MELBOURNE – Interview with VANCE MAJOR OWEN, Part 1

At the end of March, a new Star Trek fan production titled MELBOURNE (just that, no “Starship” in front of the name) posted its debut fan film: “Storm Front, Part 1.”  One of several fan series shot on the sets of STARBASE STUDIOS (while they were still in their previous Oklahoma City location), Melbourne initially released two ultra-short vignettes, “Pen Pals” and “Pen Pals 2”.)  But fans were really waiting for their first full episode to see what this new fan production would be all about.
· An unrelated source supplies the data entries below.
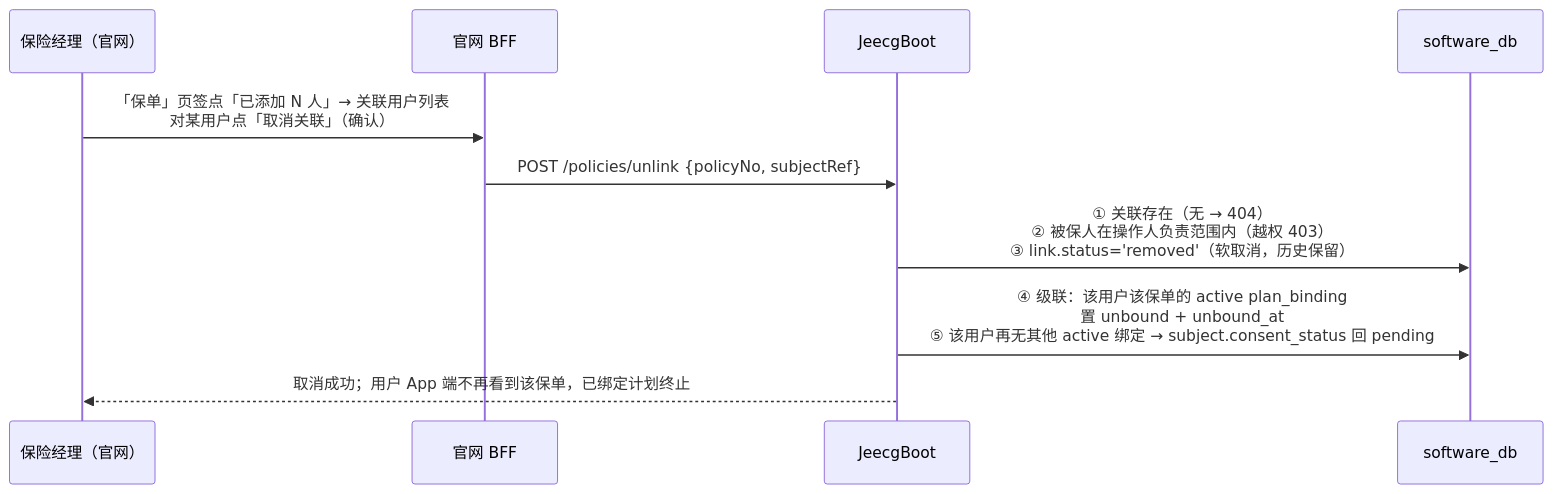
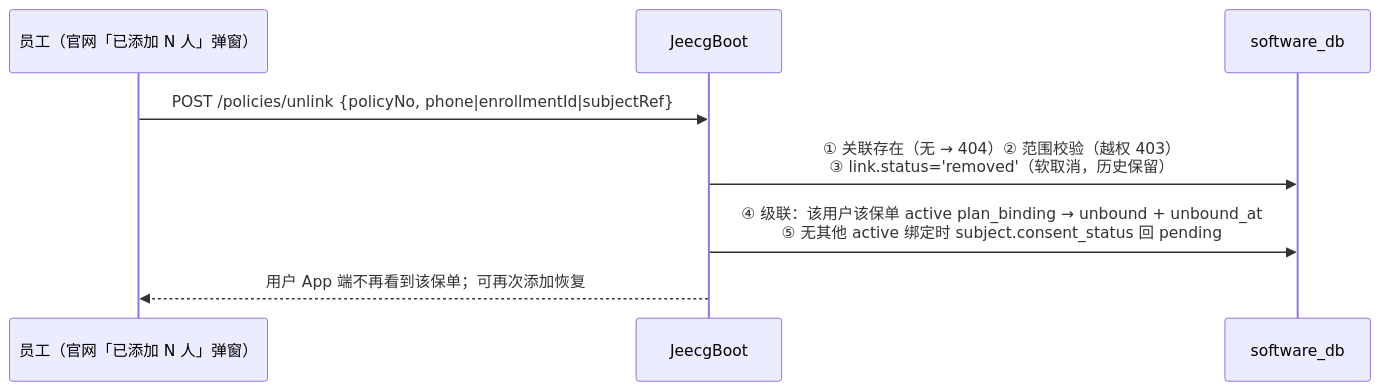
Before and after one commit to wjmlong/rehealth_tongbu: the fourth of 5 diagrams in docs/保险侧保单与计划管理.md, drawn with Mermaid. The commit also changed other lines of this file and 4 other files, not shown here.

````diff
--- a/docs/保险侧保单与计划管理.md
+++ b/docs/保险侧保单与计划管理.md
@@ -582,12 +78,10 @@
 ```mermaid
 sequenceDiagram
-    participant M as 保险经理（官网）
-    participant BFF as 官网 BFF
+    participant M as 员工（官网「已添加 N 人」弹窗）
     participant JEE as JeecgBoot
     participant DB as software_db
-    M->>BFF: 「保单」页签点「已添加 N 人」→ 关联用户列表<br>对某用户点「取消关联」（确认）
-    BFF->>JEE: POST /policies/unlink {policyNo, subjectRef}
-    JEE->>DB: ① 关联存在（无 → 404）<br>② 被保人在操作人负责范围内（越权 403）<br>③ link.status='removed'（软取消，历史保留）
-    JEE->>DB: ④ 级联：该用户该保单的 active plan_binding<br>置 unbound + unbound_at<br>⑤ 该用户再无其他 active 绑定 → subject.consent_status 回 pending
-    JEE-->>M: 取消成功；用户 App 端不再看到该保单，已绑定计划终止
+    M->>JEE: POST /policies/unlink {policyNo, phone|enrollmentId|subjectRef}
+    JEE->>DB: ① 关联存在（无 → 404）② 范围校验（越权 403）<br>③ link.status='removed'（软取消，历史保留）
+    JEE->>DB: ④ 级联：该用户该保单 active plan_binding → unbound + unbound_at<br>⑤ 无其他 active 绑定时 subject.consent_status 回 pending
+    JEE-->>M: 用户 App 端不再看到该保单；可再次添加恢复
 ```
````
Most successful Star Trek fan projects have a driving force behind the production, and in the case of Melbourne, that driving force is show-runner/producer/writer VANCE MAJOR OWEN (his friends call him “Vman”), who lives in Kansas with his wife of 17 years and his newborn son, Royce.  I recently had the pleasure of sitting down with Vance for a very friendly interview.  In fact, “friendly” is one of the best adjectives I could use to describe this warm and humble film producer from the Sunflower State.  Since having our interview, we’ve actually become good friends, have spent hours on the phone talking Trek and swapping “Daddy” stories, and he’s invited me to appear on camera in an upcoming episode of Melbourne anytime I can get myself over to Arkansas (the new home of Starbase Studios).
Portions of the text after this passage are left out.